I have decided to take on the project of wiring my home with scrap copper. As an amateur electrician with some experience working with copper wiring, I believe this project will allow me to save money on materials while learning new skills. In this comprehensive guide, I will walk through all the key steps, considerations, and best practices for wiring a home using scrap copper.
Sourcing and Preparing Scrap Copper for Wiring
The first step is acquiring scrap copper wiring and preparing it for use in my home. Here are the main things I need to do:
Find sources of scrap copper wire. I can get it from demolition sites, scrappers, friends in the trades, or online sources. Solid core copper wire with thicker gauges like 12 or 14 AWG will work best. I'll inspect it and cut off any damaged sections.
Strip off the insulation. I'll use wire strippers to remove the rubber/plastic insulation to expose the inner copper conductor. I have to be careful not to nick or cut into the copper.
Straighten and clean. Once stripped, I need to straighten out any kinks or bends in the copper using pliers. I'll also scrub off any residue or corrosion to get down to shiny copper.
Cut to length. For each circuit run, I'll measure and cut the copper to the required length using a hacksaw or angle grinder with a cutting wheel.
Label. Using tape and a permanent marker, I'll label each wire with its circuit and connection points to avoid mix-ups down the road.
Proper sourcing and prep work takes time but will prevent headaches later. I only want clean, undamaged wire to install.
Safety Gear and Precautions
Working with open electrical wiring carries risks like shocks, burns, cuts, and eye injuries. I will be very careful and use appropriate safety gear:
- Electrical gloves to insulate my hands and prevent shocks
- Safety goggles for eye protection
- Work boots to prevent cuts and electrical shock through my feet
- Face mask to avoid breathing in copper dust
I'll make sure to:
- Turn off power at the breaker before doing any work
- Discharge capacitors on old circuits to prevent shocks
- Work one circuit at a time to avoid confusion
- Use fiberglass ladder when accessing the attic and avoid water
Safety is the top priority, especially since I'll be working on live electrical systems.
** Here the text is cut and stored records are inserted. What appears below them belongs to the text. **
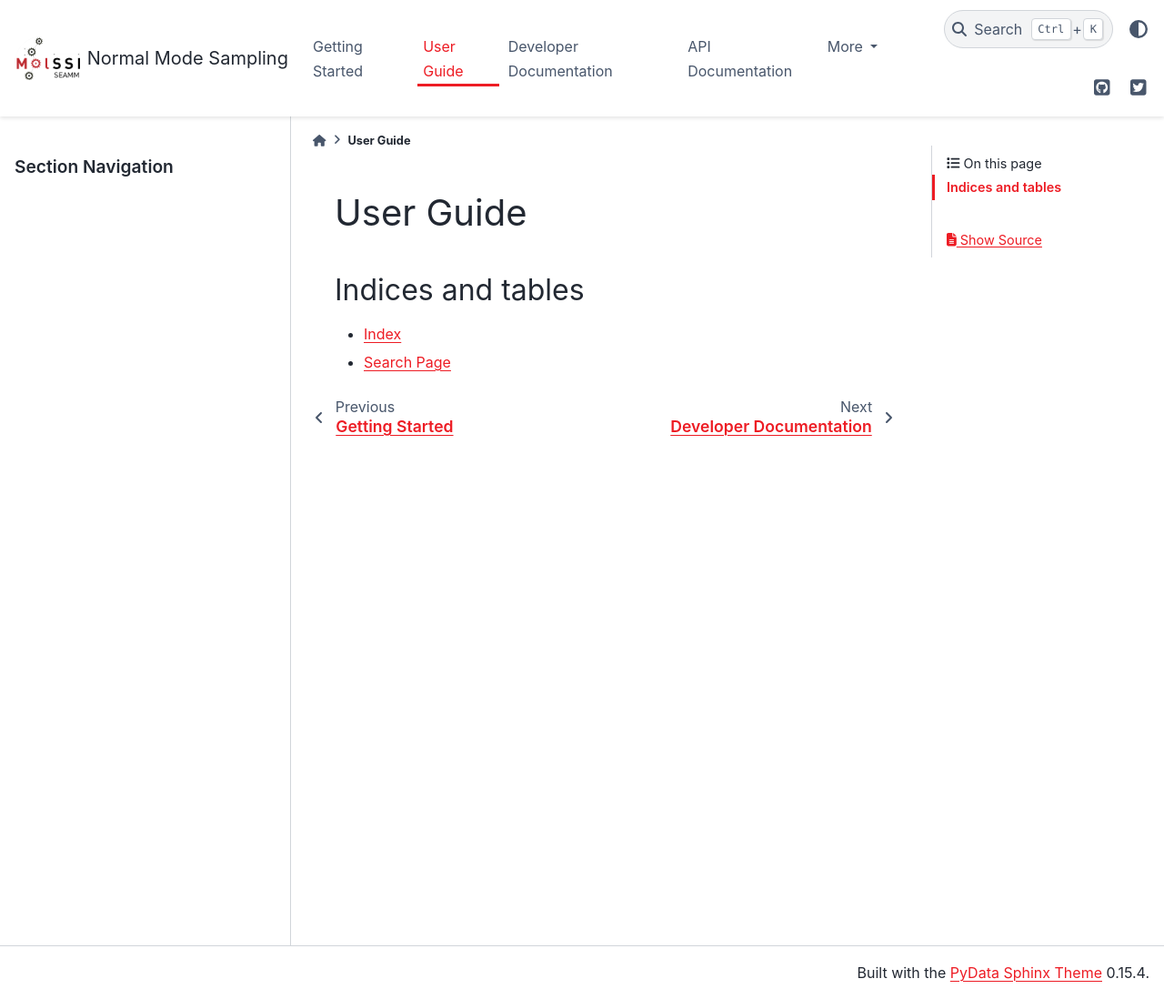
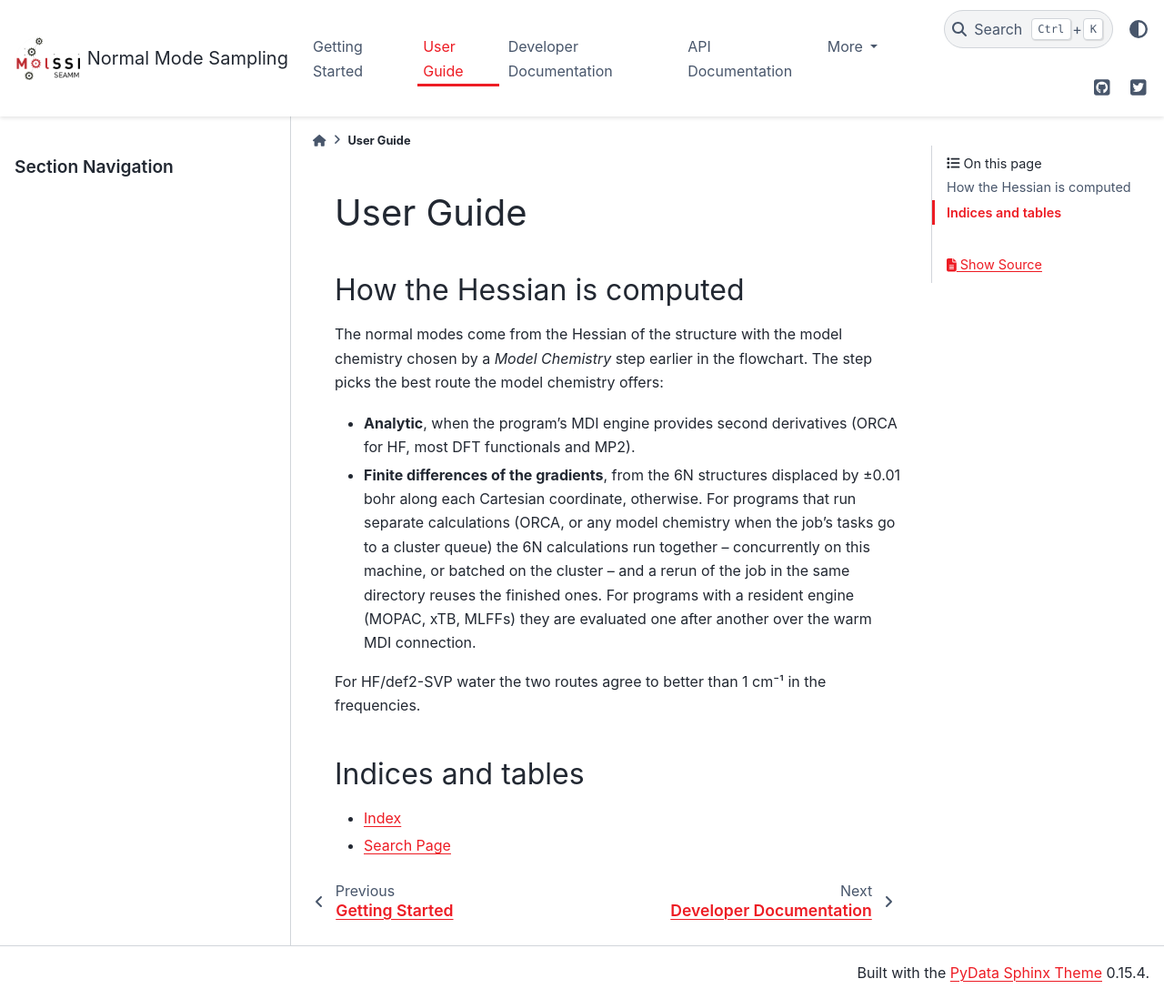
Before and after one commit to molssi-seamm/normal_mode_sampling_step, a Sphinx documentation site: the page built from docs/user_guide/index.rst, in a window 1280 px wide and 1098 px high. Shown: the whole window at 91% size. Built offline with Sphinx 7.4.7 and the PyData theme 0.15.4, drawn with Linux system fonts in a browser that asks for light colours; pages that are not in the unit, such as notebooks, are missing from menus.

Commit message:
Docs: how the model chemistry is evaluated (over MDI or as separate calculations)
Co-Authored-By: Claude Opus 5.5 <noreply@anthropic.com>

```diff
--- a/docs/user_guide/index.rst
+++ b/docs/user_guide/index.rst
@@ -15,6 +15,25 @@ User Guide
 
        *
 
+How the Hessian is computed
+===========================
+
+The normal modes come from the Hessian of the structure with the model chemistry chosen
+by a *Model Chemistry* step earlier in the flowchart. The step picks the best route the
+model chemistry offers:
+
+- **Analytic**, when the program's MDI engine provides second derivatives (ORCA for HF,
+  most DFT functionals and MP2).
+- **Finite differences of the gradients**, from the 6N structures displaced by ±0.01
+  bohr along each Cartesian coordinate, otherwise. For programs that run separate
+  calculations (ORCA, or any model chemistry when the job's tasks go to a cluster queue)
+  the 6N calculations run together -- concurrently on this machine, or batched on the
+  cluster -- and a rerun of the job in the same directory reuses the finished ones. For
+  programs with a resident engine (MOPAC, xTB, MLFFs) they are evaluated one after
+  another over the warm MDI connection.
+
+For HF/def2-SVP water the two routes agree to better than 1 cm⁻¹ in the frequencies.
+
 Indices and tables
 ==================
 
```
I'll get help if needed rather than take unnecessary risks.
Wiring Basics and Planning
Before I start wiring, I need to brush up on some fundamentals:
- Current rating - Match wire gauge to expected amperage load to avoid overheating
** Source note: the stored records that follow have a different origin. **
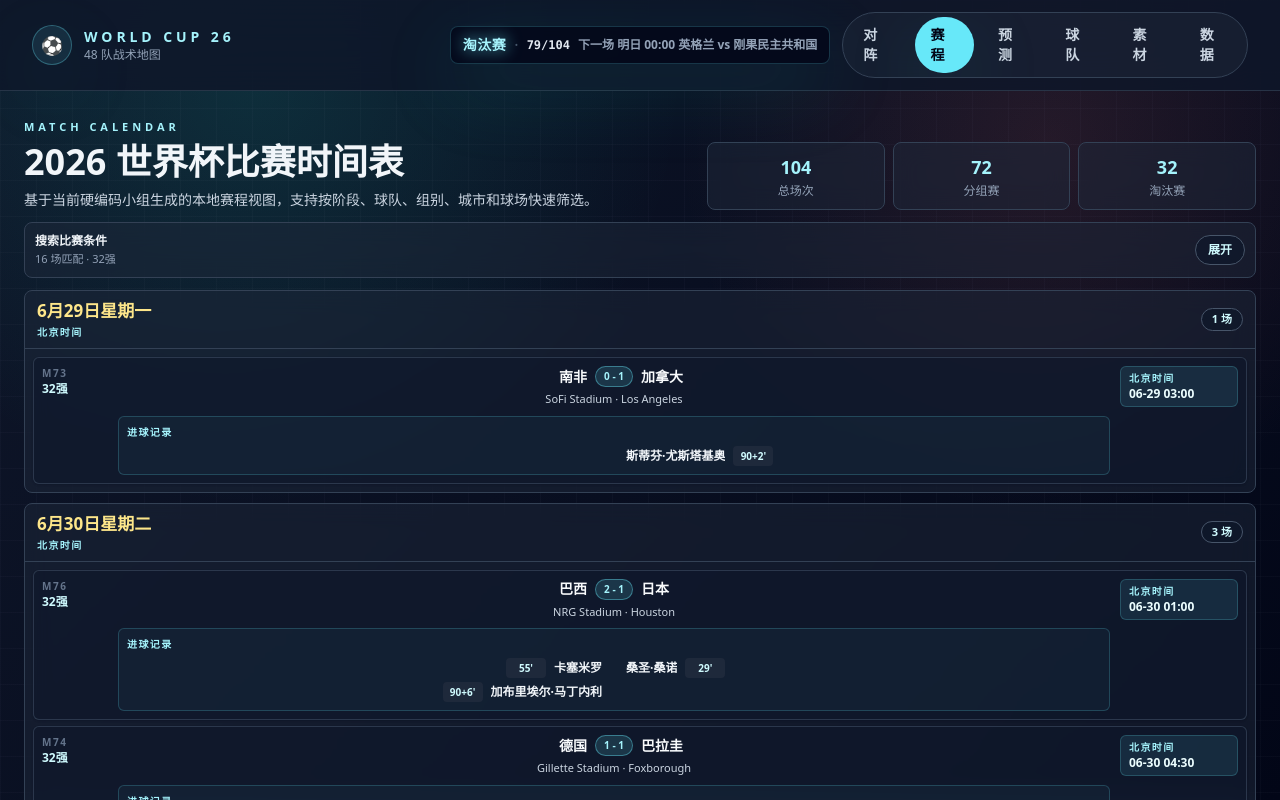
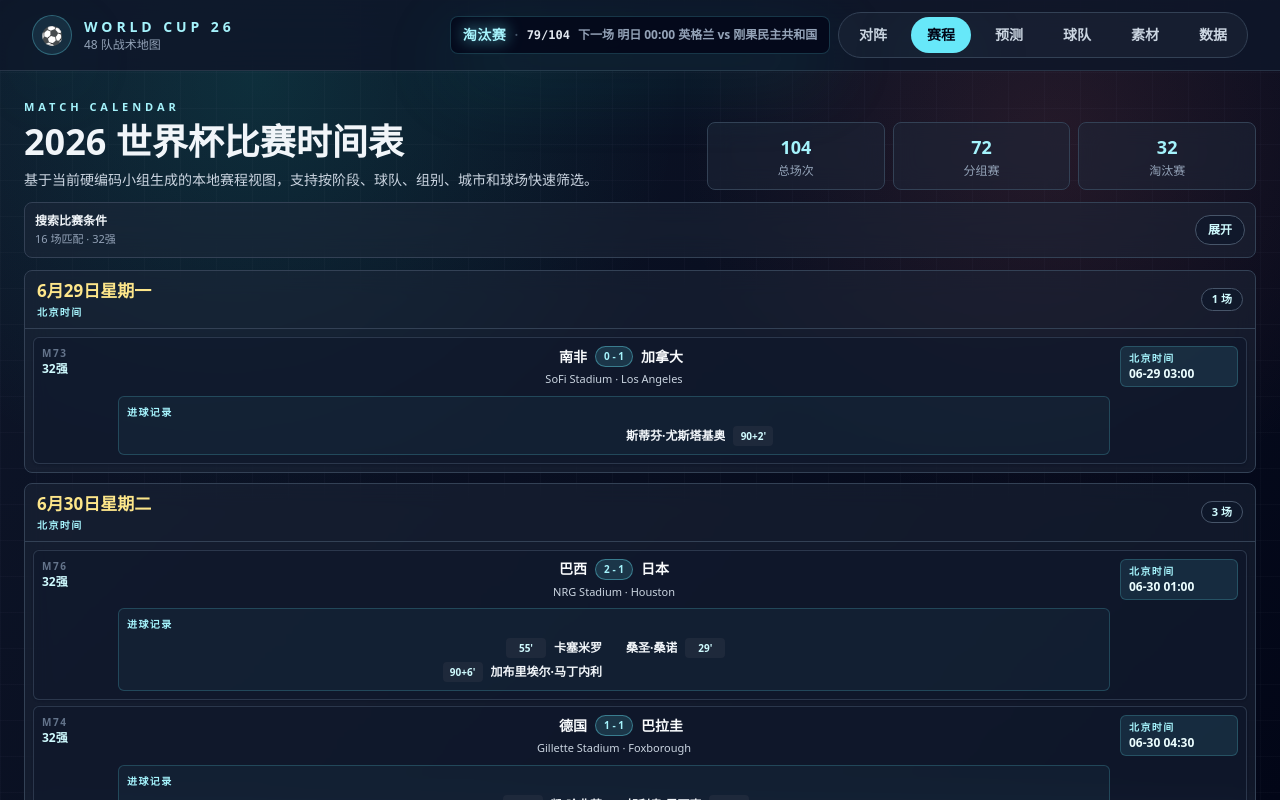
Before and after one commit to huayu2025ai-sketch/world-cup-26, a Next.js app: page /schedule in a window 1280 px wide. Shown: the top 800 px of the page. Built offline with nearby package versions, Linux system fonts and the light colour scheme.

Commit message:
Keep navbar labels on one line

```diff
--- a/components/Navbar.tsx
+++ b/components/Navbar.tsx
@@ -158,7 +158,7 @@ export default function Navbar() {
                 key={item.href}
                 href={item.href}
                 aria-current={isActive ? "page" : undefined}
-                className={`rounded-full px-3 py-2 text-xs font-bold transition sm:px-4 sm:text-sm ${
+                className={`whitespace-nowrap rounded-full px-3 py-2 text-xs font-bold transition sm:px-4 sm:text-sm ${
                   isActive
                     ? "bg-cyan-300 text-slate-950 shadow-glow"
                     : "text-slate-300 hover:bg-slate-700/70 hover:text-slate-100"
```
- Voltage - Home wiring is 120V. Match voltage rating of devices, switches and outlets
- AC vs DC - Alternating current is used in homes, direct current for low voltage like doorbells
- Single vs multi-phase - Home circuits are single phase 120V. Larger appliances like stoves are multi-phase
- ** Series vs parallel** - Most home wiring is parallel with multiple outlets on one circuit
I also need to plan out my wiring strategy:
- Make a circuit map marking all outlets, switches, and light fixtures
- Group rooms and devices into separate circuits like kitchen or bedrooms
- Have a main service panel with breakers controlling and protecting all circuits
- Use thicker gauge copper for high draw appliance circuits like stoves
- Include a ground wire in all circuits for safety
Good planning ensures proper sizing, efficient routes, and safe installation of the scrap copper wiring.
Running and Connecting Circuit Wires
Now for the hands-on part - running and connecting new copper circuit wires throughout my home. Here are the steps:
- Secure the wire using staples for accessible areas or running boards in attics/crawlspaces
- Drill holes through joists, studs, and headers to route wire between rooms and floors
- Fish wires between cramped spaces using fish tape or by attaching a strong string
- Connect wires to receptacles and switches securely matching hot, neutral and ground
- Use wire nuts to join wires from multiple connection points and circuits
- Label everything at both ends for easy identification and troubleshooting
I'll be very systematic in my process, completing one run at a time. For existing wiring I'm reusing, I'll clean, straighten, and re-connect it properly.
Testing and Troubleshooting My Work
Once the new copper wiring is installed throughout the home, I need to thoroughly test and fix any issues before turning the power back on:
- Visual inspection - Check for loose connections, crossed wires, gaps in insulation
- Test for continuity - Verify all wires are connected using a multimeter
- Check for shorts - Use a multimeter to test for unwanted connections between wires
- Perform polarity tests - Confirm hot and neutral wires are correctly configured
- Verify grounding - Test that all outlets are properly grounded for safety
I expect to encounter some problems like faulty terminations or incorrectly wired switched outlets. I'll methodically troubleshoot any issues until everything checks out.
Safety Validation and Turning Power Back On
As a final safety validation, I will:
- Have an electrician friend double-check my work
- Replace any suspect or damaged wiring
- Turn power on gradually - Start with a single outlet and work up circuit by circuit
- Test GFCI outlets using the test and reset buttons
- Check that all lights, switches and outlets work properly
Once all the circuits are live and functioning correctly, I can relax knowing my home is now safely wired using scrap copper! This project took planning, care, and attention to detail, but the savings and knowledge gained make it all worthwhile.